Revision comparison data:
════════════════
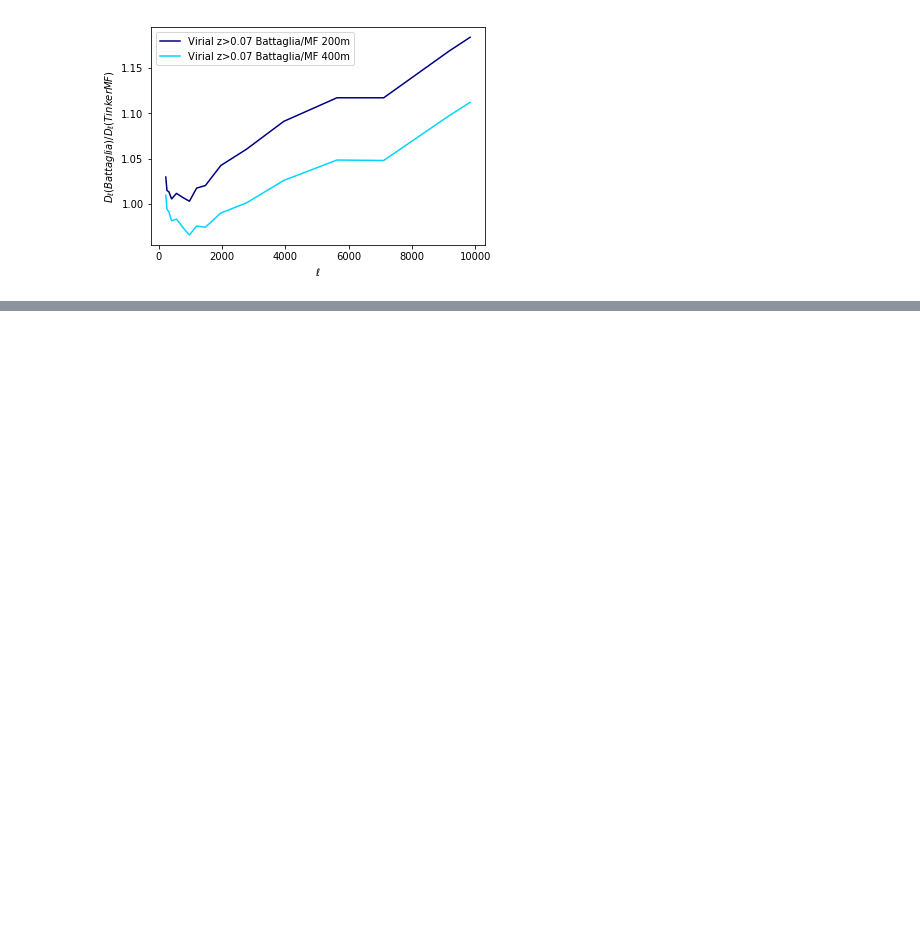
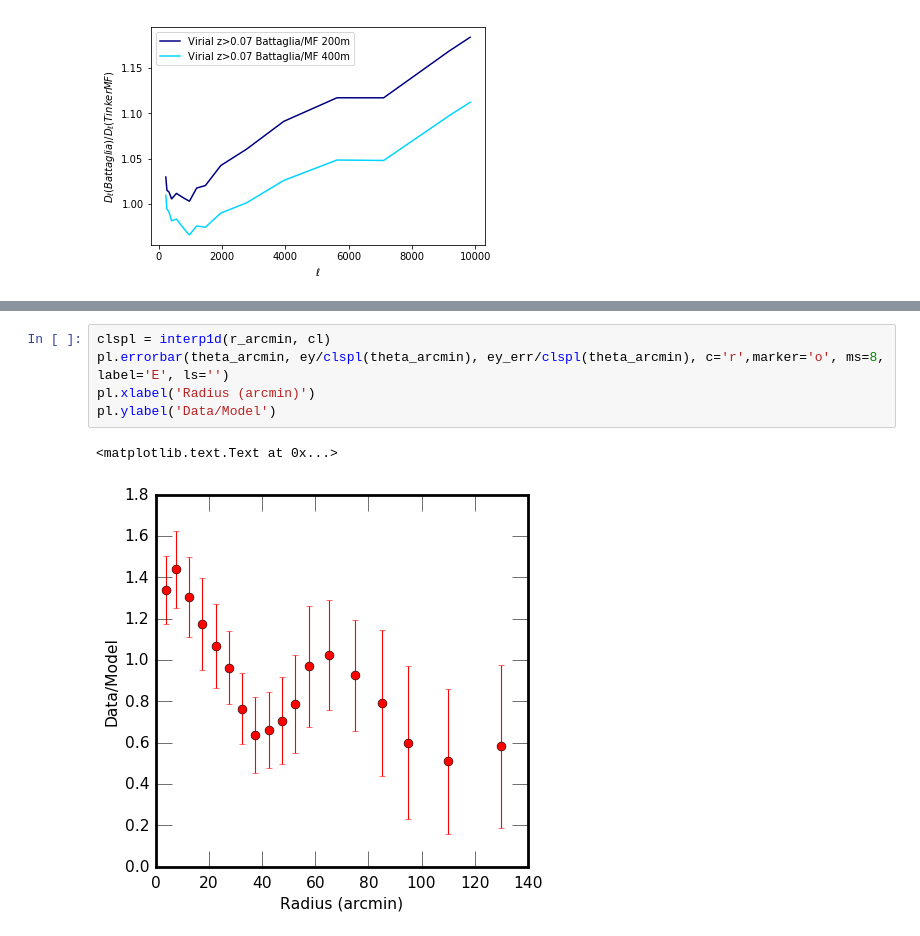
Before and after one commit to vvinuv/HaloModel, a Jupyter notebook: plotting_scripts/make_plots.ipynb, the cells around one changed output, grey strips where cells are left out. Saved outputs shown, nothing was run; the diff lists cells and outputs as text; blank space fills up the shorter version.

```diff
--- a/plotting_scripts/make_plots.ipynb
+++ b/plotting_scripts/make_plots.ipynb
@@ -121,0 +203,8 @@ pl.legend(loc=0)
+# %%
+clspl = interp1d(r_arcmin, cl)
+pl.errorbar(theta_arcmin, ey/clspl(theta_arcmin), ey_err/clspl(theta_arcmin), c='r',marker='o', ms=8, label='E', ls='')
+pl.xlabel('Radius (arcmin)')
+pl.ylabel('Data/Model')
+# %% [output]
+<matplotlib.text.Text at 0x...>
+[figure, added]
```
Also changed, not shown: parts of 17 cells of this notebook, 2 other files.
════════════════
YOUR TASK: Show every line above in which the word "notebook" is found.

OUTPUT FOR THIS TASK:
Before and after one commit to vvinuv/HaloModel, a Jupyter notebook: plotting_scripts/make_plots.ipynb, the cells around one changed output, grey strips where cells are left out. Saved outputs shown, nothing was run; the diff lists cells and outputs as text; blank space fills up the shorter version.
Also changed, not shown: parts of 17 cells of this notebook, 2 other files.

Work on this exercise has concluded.